What to work on:
Among the records below, find the line that has "Before and after one commit to golfer1989/cfb-model, a"; from there, give the lines again exactly, and stop after the line that has "7 other files.".

[Revision tracking records]
========================

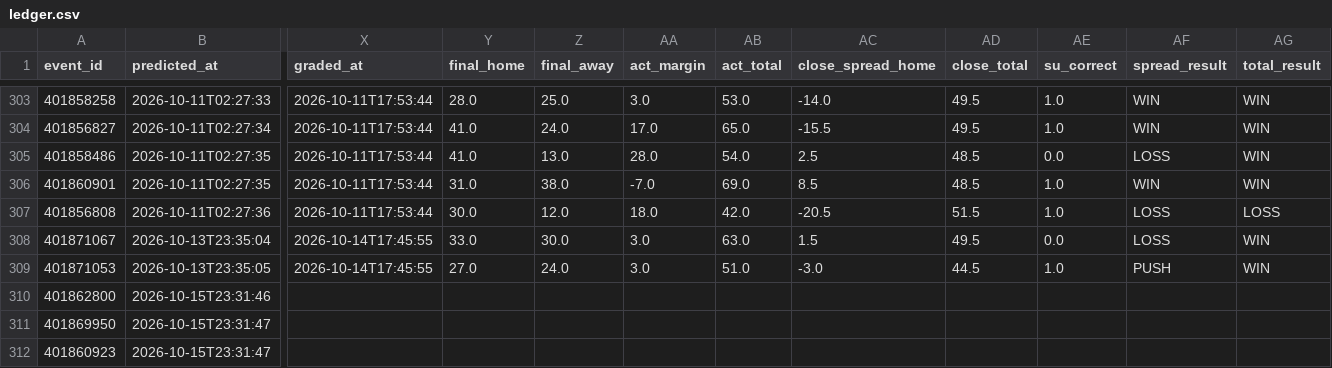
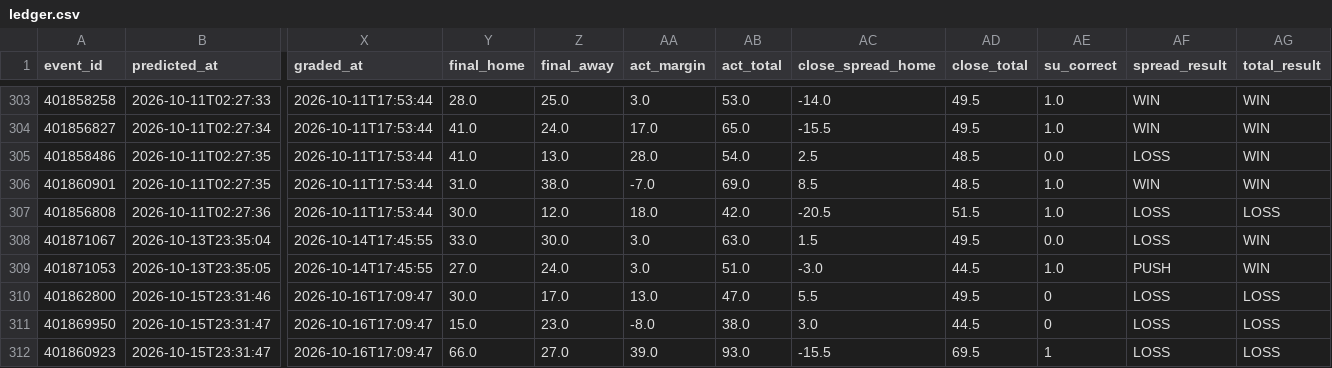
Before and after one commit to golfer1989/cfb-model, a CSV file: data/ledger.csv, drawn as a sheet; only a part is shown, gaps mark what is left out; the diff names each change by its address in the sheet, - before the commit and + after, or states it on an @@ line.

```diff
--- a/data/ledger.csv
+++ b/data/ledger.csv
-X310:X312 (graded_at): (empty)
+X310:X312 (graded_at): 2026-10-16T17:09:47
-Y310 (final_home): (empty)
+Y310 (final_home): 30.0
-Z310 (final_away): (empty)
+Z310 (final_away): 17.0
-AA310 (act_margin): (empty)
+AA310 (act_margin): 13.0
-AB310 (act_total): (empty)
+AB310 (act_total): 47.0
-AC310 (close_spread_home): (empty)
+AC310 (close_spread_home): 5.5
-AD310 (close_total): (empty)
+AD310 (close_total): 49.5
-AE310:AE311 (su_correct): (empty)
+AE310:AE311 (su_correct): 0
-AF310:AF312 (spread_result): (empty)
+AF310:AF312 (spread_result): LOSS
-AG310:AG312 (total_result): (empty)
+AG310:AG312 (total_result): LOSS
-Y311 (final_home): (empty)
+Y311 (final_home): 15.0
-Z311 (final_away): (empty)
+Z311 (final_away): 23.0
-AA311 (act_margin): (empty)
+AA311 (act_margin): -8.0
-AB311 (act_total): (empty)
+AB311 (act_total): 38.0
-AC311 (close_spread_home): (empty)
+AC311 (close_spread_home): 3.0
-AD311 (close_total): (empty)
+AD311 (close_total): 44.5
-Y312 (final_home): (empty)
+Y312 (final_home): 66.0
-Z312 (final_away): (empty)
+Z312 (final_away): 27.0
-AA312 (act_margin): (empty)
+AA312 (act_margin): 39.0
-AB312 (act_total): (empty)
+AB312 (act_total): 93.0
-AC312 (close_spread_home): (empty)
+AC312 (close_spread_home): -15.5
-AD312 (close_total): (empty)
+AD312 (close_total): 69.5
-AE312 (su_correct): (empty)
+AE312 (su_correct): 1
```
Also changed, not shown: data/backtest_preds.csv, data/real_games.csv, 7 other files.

========================

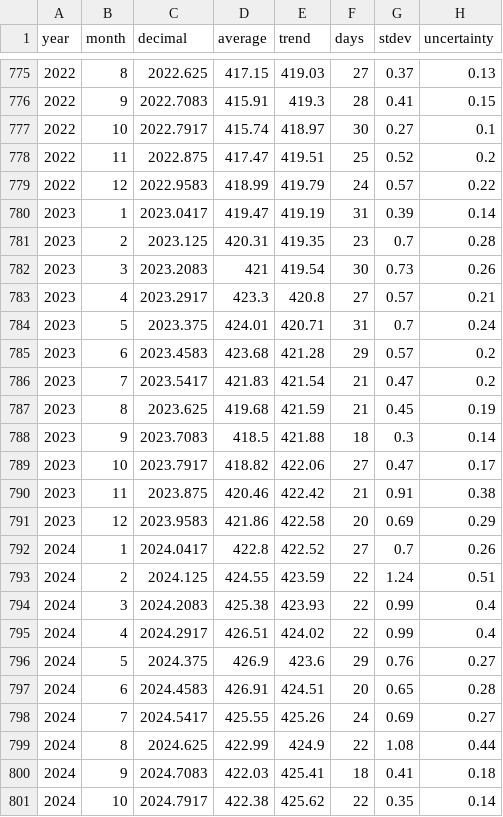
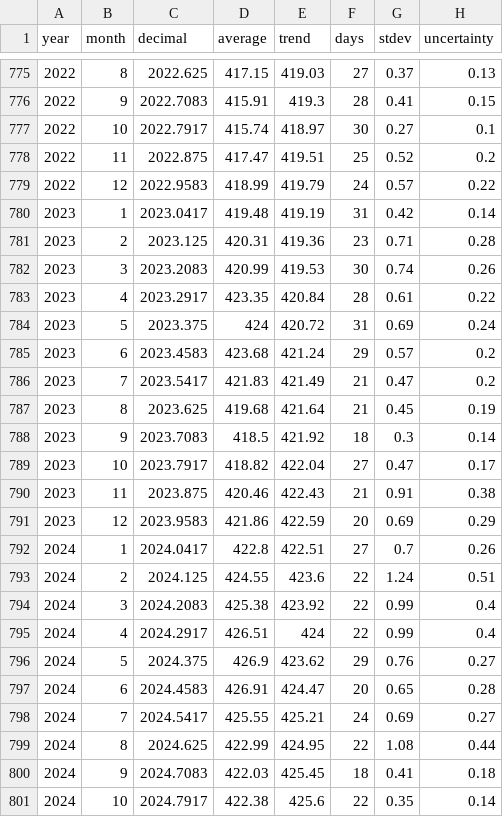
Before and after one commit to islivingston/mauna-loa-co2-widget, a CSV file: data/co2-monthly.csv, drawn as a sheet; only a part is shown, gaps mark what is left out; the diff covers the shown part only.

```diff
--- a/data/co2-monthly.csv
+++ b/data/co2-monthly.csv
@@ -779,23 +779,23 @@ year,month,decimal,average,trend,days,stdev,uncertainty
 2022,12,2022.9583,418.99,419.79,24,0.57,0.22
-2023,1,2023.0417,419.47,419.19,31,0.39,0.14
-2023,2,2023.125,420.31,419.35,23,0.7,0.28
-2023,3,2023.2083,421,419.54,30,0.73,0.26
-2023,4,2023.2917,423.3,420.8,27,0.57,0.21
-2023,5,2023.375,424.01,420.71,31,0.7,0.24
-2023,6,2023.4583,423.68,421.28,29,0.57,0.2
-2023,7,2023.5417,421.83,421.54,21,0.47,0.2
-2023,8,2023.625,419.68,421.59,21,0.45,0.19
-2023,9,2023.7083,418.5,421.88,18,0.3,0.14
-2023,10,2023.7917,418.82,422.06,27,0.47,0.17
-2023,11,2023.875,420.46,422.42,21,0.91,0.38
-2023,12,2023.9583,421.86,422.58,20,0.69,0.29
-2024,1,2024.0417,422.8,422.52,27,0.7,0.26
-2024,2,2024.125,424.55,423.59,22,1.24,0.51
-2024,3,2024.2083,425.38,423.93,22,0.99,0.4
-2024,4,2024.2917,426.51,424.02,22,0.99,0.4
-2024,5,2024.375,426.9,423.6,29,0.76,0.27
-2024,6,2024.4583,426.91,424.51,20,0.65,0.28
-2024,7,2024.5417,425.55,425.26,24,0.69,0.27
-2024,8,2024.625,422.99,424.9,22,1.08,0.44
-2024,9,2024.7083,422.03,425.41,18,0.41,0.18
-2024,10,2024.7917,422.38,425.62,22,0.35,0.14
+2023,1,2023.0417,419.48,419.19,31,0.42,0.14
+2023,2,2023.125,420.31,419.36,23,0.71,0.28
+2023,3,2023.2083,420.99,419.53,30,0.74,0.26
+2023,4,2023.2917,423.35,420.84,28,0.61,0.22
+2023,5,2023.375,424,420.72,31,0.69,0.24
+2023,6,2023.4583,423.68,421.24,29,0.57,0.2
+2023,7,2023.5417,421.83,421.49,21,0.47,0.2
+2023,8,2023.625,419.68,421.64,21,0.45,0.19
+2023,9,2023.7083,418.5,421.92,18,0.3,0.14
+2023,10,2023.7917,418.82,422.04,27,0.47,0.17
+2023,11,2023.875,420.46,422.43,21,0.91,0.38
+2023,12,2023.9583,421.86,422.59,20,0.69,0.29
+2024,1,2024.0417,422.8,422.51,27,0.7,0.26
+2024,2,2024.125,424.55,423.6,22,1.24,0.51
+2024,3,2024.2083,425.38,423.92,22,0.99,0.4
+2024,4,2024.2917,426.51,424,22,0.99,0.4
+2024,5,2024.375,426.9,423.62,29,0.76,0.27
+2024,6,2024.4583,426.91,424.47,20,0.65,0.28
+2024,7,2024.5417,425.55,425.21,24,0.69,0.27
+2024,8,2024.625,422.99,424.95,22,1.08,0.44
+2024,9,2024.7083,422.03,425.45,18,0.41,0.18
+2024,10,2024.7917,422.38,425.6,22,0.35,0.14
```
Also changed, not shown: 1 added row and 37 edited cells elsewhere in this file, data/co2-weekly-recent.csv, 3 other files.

========================

Response area:
Before and after one commit to golfer1989/cfb-model, a CSV file: data/ledger.csv, drawn as a sheet; only a part is shown, gaps mark what is left out; the diff names each change by its address in the sheet, - before the commit and + after, or states it on an @@ line.

```diff
--- a/data/ledger.csv
+++ b/data/ledger.csv
-X310:X312 (graded_at): (empty)
+X310:X312 (graded_at): 2026-10-16T17:09:47
-Y310 (final_home): (empty)
+Y310 (final_home): 30.0
-Z310 (final_away): (empty)
+Z310 (final_away): 17.0
-AA310 (act_margin): (empty)
+AA310 (act_margin): 13.0
-AB310 (act_total): (empty)
+AB310 (act_total): 47.0
-AC310 (close_spread_home): (empty)
+AC310 (close_spread_home): 5.5
-AD310 (close_total): (empty)
+AD310 (close_total): 49.5
-AE310:AE311 (su_correct): (empty)
+AE310:AE311 (su_correct): 0
-AF310:AF312 (spread_result): (empty)
+AF310:AF312 (spread_result): LOSS
-AG310:AG312 (total_result): (empty)
+AG310:AG312 (total_result): LOSS
-Y311 (final_home): (empty)
+Y311 (final_home): 15.0
-Z311 (final_away): (empty)
+Z311 (final_away): 23.0
-AA311 (act_margin): (empty)
+AA311 (act_margin): -8.0
-AB311 (act_total): (empty)
+AB311 (act_total): 38.0
-AC311 (close_spread_home): (empty)
+AC311 (close_spread_home): 3.0
-AD311 (close_total): (empty)
+AD311 (close_total): 44.5
-Y312 (final_home): (empty)
+Y312 (final_home): 66.0
-Z312 (final_away): (empty)
+Z312 (final_away): 27.0
-AA312 (act_margin): (empty)
+AA312 (act_margin): 39.0
-AB312 (act_total): (empty)
+AB312 (act_total): 93.0
-AC312 (close_spread_home): (empty)
+AC312 (close_spread_home): -15.5
-AD312 (close_total): (empty)
+AD312 (close_total): 69.5
-AE312 (su_correct): (empty)
+AE312 (su_correct): 1
```
Also changed, not shown: data/backtest_preds.csv, data/real_games.csv, 7 other files.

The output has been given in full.